Wherever "solid" appears in the records below, copy the line that holds it.

## AVAILABLE RECORDS
=====

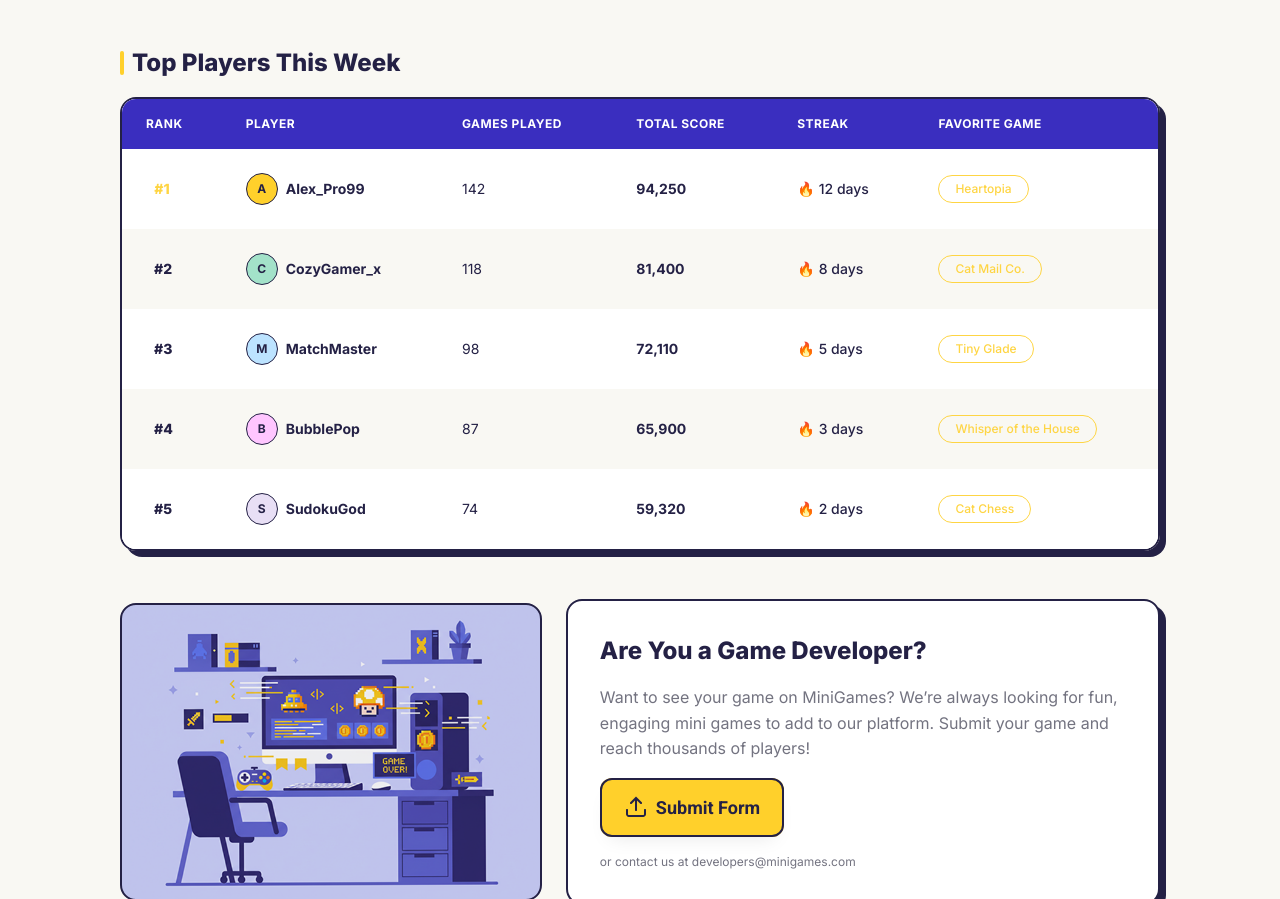
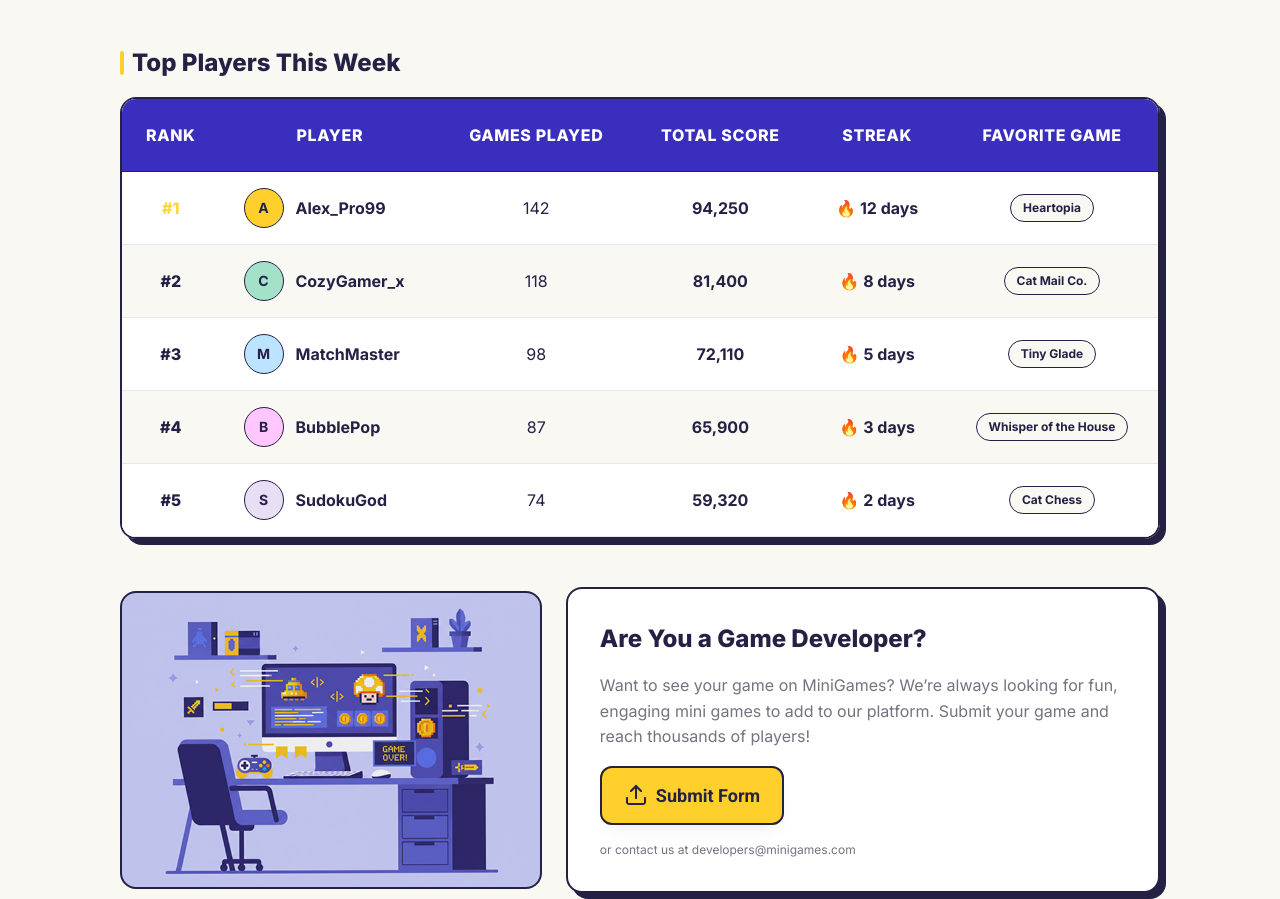
Before and after one commit to grgrsm/rsschool-minigames, a website built with Vite: page index.html in a window 1280 px wide. Shown: the part 1216-2115 px from the top of the page. Built offline with nearby package versions, Linux system fonts and the light colour scheme.

Commit message:
leaderboard fix

```diff
--- a/src/components/leaderboard/leaderboard.scss
+++ b/src/components/leaderboard/leaderboard.scss
@@ -9,14 +9,15 @@
 
 .leaderboard__scroll-area {
   overflow-x: auto;
-  border-radius: var(--corner-large);
-  border: 2px solid var(--color-on-primary);
-  box-shadow: var(--shadow-level-2);
+  border-radius: 16px;
+  border: 2.5px solid var(--color-on-primary);
+  box-shadow: 6px 6px 0 var(--color-on-primary);
 }
 
 .leaderboard {
   width: 100%;
   background-color: var(--color-white);
+  border-collapse: collapse;
 }
 
 .leaderboard__label-short {
@@ -48,13 +49,14 @@
 }
 
 .leaderboard th {
-  padding: var(--size-2) var(--size-3);
-  text-align: left;
-  font-size: var(--font-label-medium);
-  font-weight: var(--font-weight-bold);
+  padding: 24px;
+  text-align: center;
+  font-size: 16px;
+  font-weight: var(--font-weight-extra-bold);
   color: var(--color-white);
   text-transform: uppercase;
   letter-spacing: 0.04em;
+  border-bottom: 1.5px solid var(--color-on-primary);
 
   @include mobile {
     padding: var(--size-2) var(--size-1);
@@ -64,6 +66,7 @@
 
 .leaderboard__row {
   background-color: var(--color-white);
+  border-bottom: 1px solid var(--color-outline);
 
   &:nth-child(even) {
     background-color: var(--color-bg);
@@ -75,10 +78,12 @@
 }
 
 .leaderboard__cell {
-  padding: var(--size-3);
-  font-size: var(--font-body-small);
+  padding: 16px 24px;
+  font-size: 16px;
+  white-space: nowrap;
   color: var(--color-on-primary);
-  white-space: nowrap;
+  text-align: center;
+  vertical-align: middle;
 
   @include mobile {
     padding: var(--size-2) var(--size-1);
@@ -91,7 +96,9 @@
 }
 
 .leaderboard__cell--rank {
-  font-weight: var(--font-weight-bold);
+  width: 80px;
+  font-weight: var(--font-weight-extra-bold);
+  color: var(--color-on-primary);
 }
 
 .leaderboard__rank-badge {
@@ -100,8 +107,9 @@
   justify-content: center;
   min-width: var(--size-4);
   padding-inline: var(--size-1);
+  font-size: 16px;
+  font-weight: var(--font-weight-extra-bold);
   color: var(--color-on-primary);
-  font-weight: var(--font-weight-extra-bold);
 
   &--top {
     color: var(--color-gold-accent);
@@ -111,12 +119,19 @@
 .leaderboard__cell--player {
   display: flex;
   align-items: center;
-  gap: var(--size-1);
+  justify-content: flex-start;
+  gap: 12px;
+  font-size: 16px;
   font-weight: var(--font-weight-bold);
   color: var(--color-on-primary);
+  text-align: left;
 }
 
 .leaderboard__player-name {
+  color: var(--color-on-primary);
+  font-size: 16px;
+  font-weight: var(--font-weight-bold);
+
   @include small-mobile {
     max-width: 90px;
     overflow: hidden;
@@ -127,14 +142,15 @@
 
 .leaderboard__avatar {
   display: inline-flex;
+  flex: 0 0 40px;
   align-items: center;
   justify-content: center;
-  width: var(--size-4);
-  height: var(--size-4);
-  border-radius: var(--corner-full);
+  width: 40px;
+  height: 40px;
+  border-radius: 20px;
   border: 1.5px solid var(--color-on-primary);
   color: var(--color-on-primary);
-  font-size: var(--font-label-medium);
+  font-size: 14px;
   font-weight: var(--font-weight-bold);
 
   &--1 {
@@ -158,25 +174,37 @@
   }
 }
 
+.leaderboard__cell--games {
+  font-size: 16px;
+  font-weight: var(--font-weight-bold);
+  color: var(--color-on-primary);
+}
+
 .leaderboard__cell--score {
+  font-size: 16px;
   font-weight: var(--font-weight-bold);
+  color: var(--color-on-primary);
 }
 
 .leaderboard__streak {
   display: inline-flex;
   align-items: center;
+  justify-content: center;
   gap: var(--size-05);
   color: var(--color-on-primary);
-  font-weight: var(--font-weight-medium);
+  font-size: 16px;
+  font-weight: var(--font-weight-bold);
 }
 
 .leaderboard__badge {
   display: inline-flex;
-  padding: var(--size-05) var(--size-2);
-  border-radius: var(--corner-full);
-  background-color: transparent;
-  border: 1.5px solid var(--color-gold-accent);
-  color: var(--color-gold-accent);
-  font-size: var(--font-label-medium);
-  font-weight: var(--font-weight-medium);
+  align-items: center;
+  justify-content: center;
+  padding: 4px 12px;
+  border-radius: 20px;
+  background-color: var(--color-bg);
+  border: 1.5px solid var(--color-on-primary);
+  color: var(--color-on-primary);
+  font-size: 12px;
+  font-weight: var(--font-weight-bold);
 }
```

=====

## EXERCISE RESPONSE
-  border: 2px solid var(--color-on-primary);
+  border: 2.5px solid var(--color-on-primary);
+  border-bottom: 1.5px solid var(--color-on-primary);
+  border-bottom: 1px solid var(--color-outline);
   border: 1.5px solid var(--color-on-primary);
-  border: 1.5px solid var(--color-gold-accent);
+  border: 1.5px solid var(--color-on-primary);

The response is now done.